Let's take for instance the word "chérie". I feel like I'm hearing [ʃɪːʁi] instead of [ʃeʁi]. I also speak Spanish and I feel like the French /e/ sound is not as [e] as Spanish has. Am I hearing wrong?
The vowel retranscribed /e/ in Spanish typically isn't a cardinal [e], but a vowel more intermediate between [e] and [ɛ] (which makes sense since Spanish doesn't contrast /e/ and /ɛ/). So while they have the same symbol, /e/ in Spanish and in French doesn't really refer to the same phone range:
Vowel charts of French and Spanish, as reproduced in Teles & Huey 2020 THE EFFECTS OF THE FRENCH VOWEL INVENTORY ON VOWEL PRODUCTION IN SPANISH SPEAKERS
The cardinal vowels of the IPA were codified during the 19th century by mostly French and German scholars, and as a consequence match very closely with the vowel space of conservative speakers of French, except for /ɔ/, as you can tell from the chart above.
So the perception of the OP that French /e/ is produced higher than Spanish /e/ is perfectly sound. The transcription of French /e/ as [ɪː] is a lot more contentious however. [ɪ] is not just intermediate in height between [i] and [e], but also centralised. A vowel that is still fully front but higher than the cardinal [e] is more accurately transcribed as [e̝] (e with a raising diacritic). The length is also a bit puzzling (it'd be very unusual for the first syllable of chérie to be longuer than the second one) and it'd help if the OP would clarify which languages they were using as points of comparison here.
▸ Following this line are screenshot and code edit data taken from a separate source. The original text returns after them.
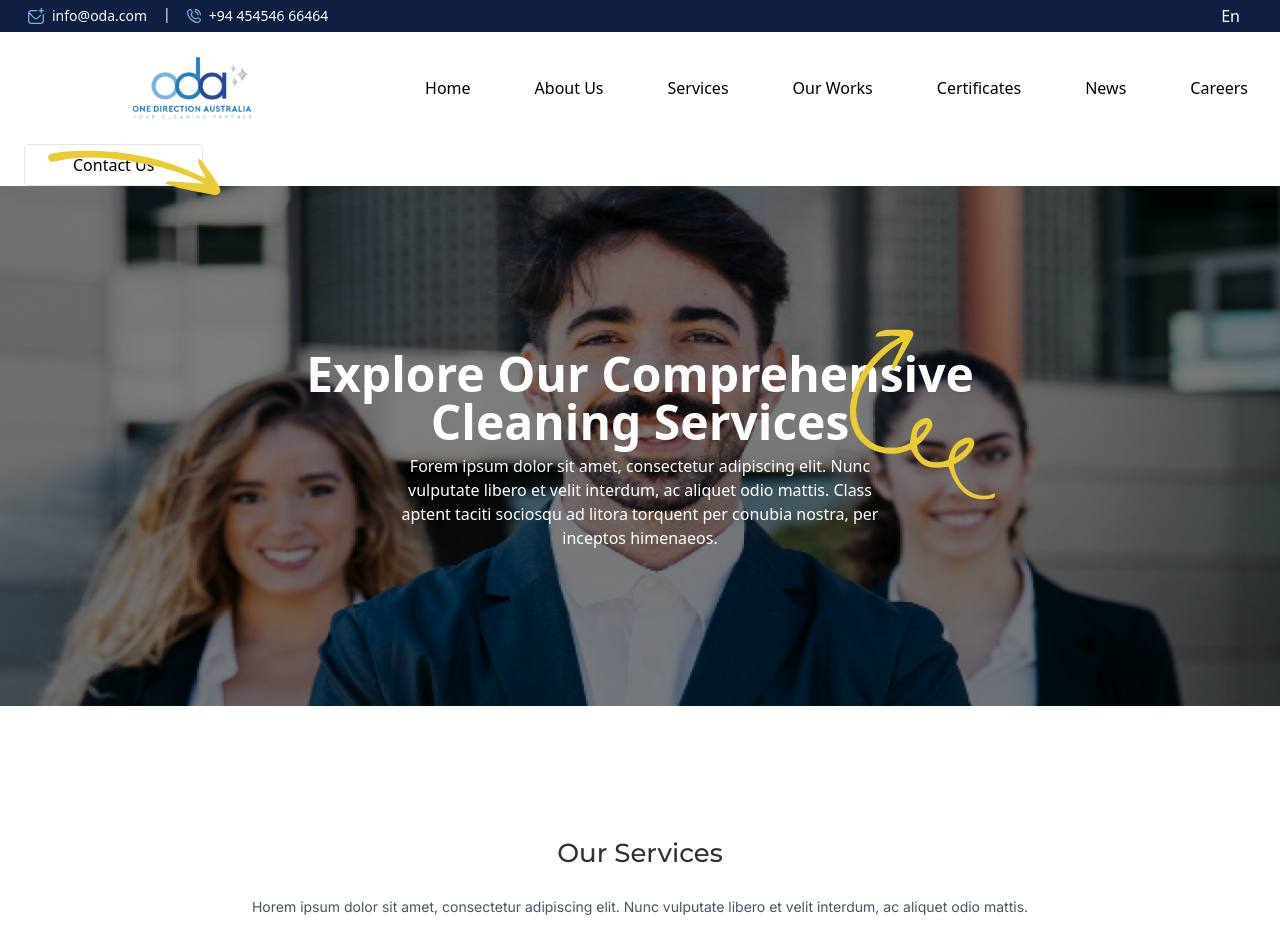
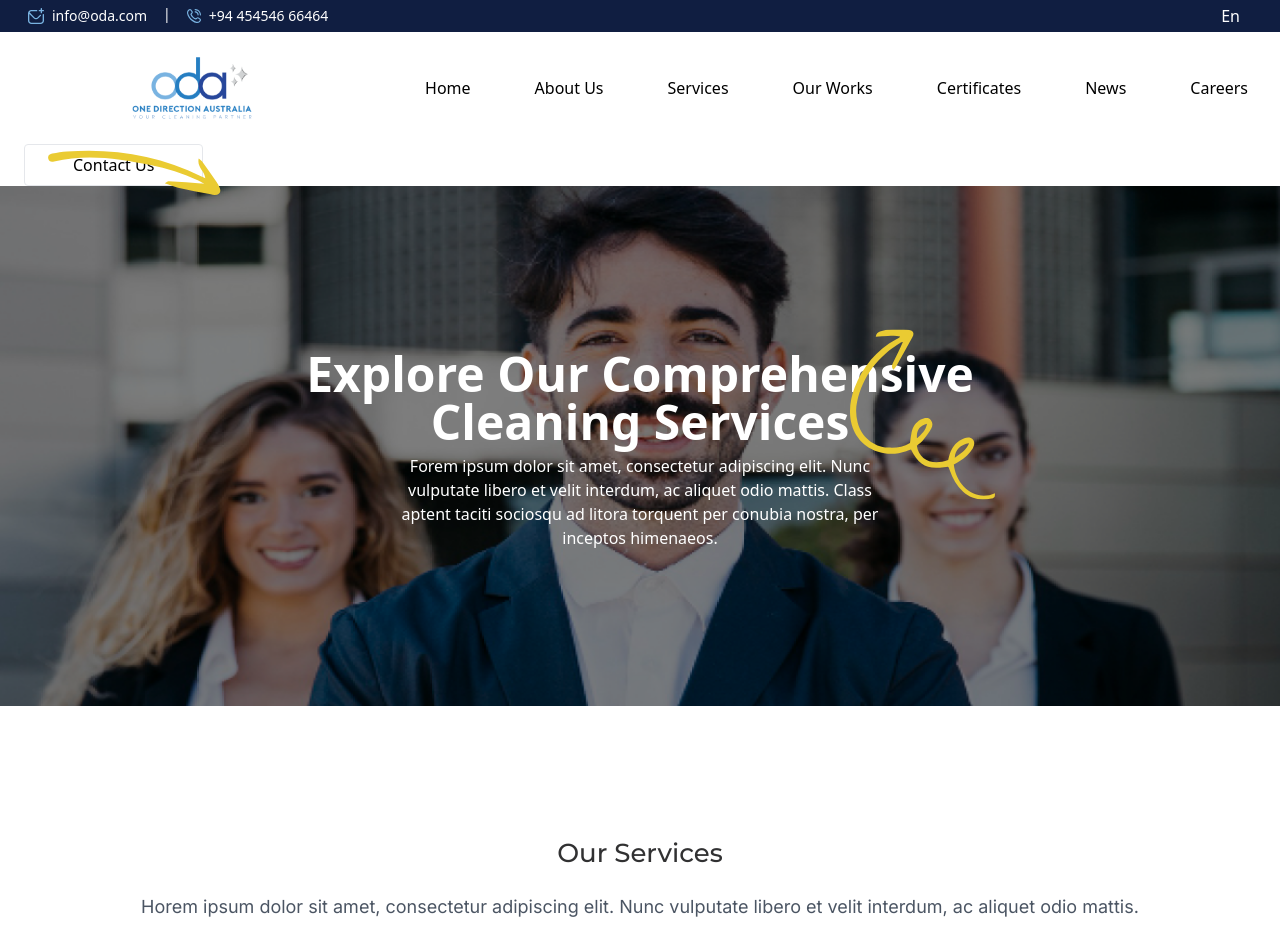
Before and after one commit to ceejay077/oda-new-one, a Next.js app: page /services-category in a window 1280 px wide. Shown: the top 952 px of the page. Built offline with nearby package versions, Linux system fonts and the light colour scheme.

Commit message:
font size issue fix

```diff
--- a/app/components/home/our-services.tsx
+++ b/app/components/home/our-services.tsx
@@ -79,7 +79,7 @@ function OurServices() {
           Our Services
         </h2>
         <p
-          className={` mt-5 text-[18px]  sm:font-normal text-sm text-gray-600 dark:text-titleDescription leading-28 ${interfont.className}`}
+          className={` mt-5 sm:text-[18px]  sm:font-normal text-sm text-gray-600 dark:text-titleDescription leading-28 ${interfont.className}`}
         >
           Horem ipsum dolor sit amet, consectetur adipiscing elit. Nunc
           vulputate libero et velit interdum, ac aliquet odio mattis.
```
There are French varieties whose /e/ is a bit different than those presented in the chart above. Midi French, like Spanish, doesn't distinguish /e/ and /ɛ/ (with the merged phoneme transcribed as /e/ or /E/ depending on the author) and instead uses a slightly higher than the IPA cardinal [ɛ] in closed syllables and a slightly lower than cardinal [e] in open syllables, but that's the opposite of what the OP is asking about. Belgian French has slightly higher mid vowels than France French in a way that's closer to what the OP is positing (i.e. /ɛ/ is [ɛ̝] and /e/ is [e̝]) but also has vowel length distinctions that'd stop short /e/ from appearing as [e̝ː] (and certainly never [ɪː]).
Additionally, the mid vowels can stray from the cardinal position in the chart above when they're influenced by their environment. In particular, /r/ tends to lower and back adjacent vowels, and the stressed vowel can influence preceding mid vowels in the same word: low vowels like /a/ or /ɛ/ can lower /e/ toward [ɛ] (as in général) while high vowels like /i/ /e/ or /u/ can raise /ɛ/ toward [e] (as in rêver).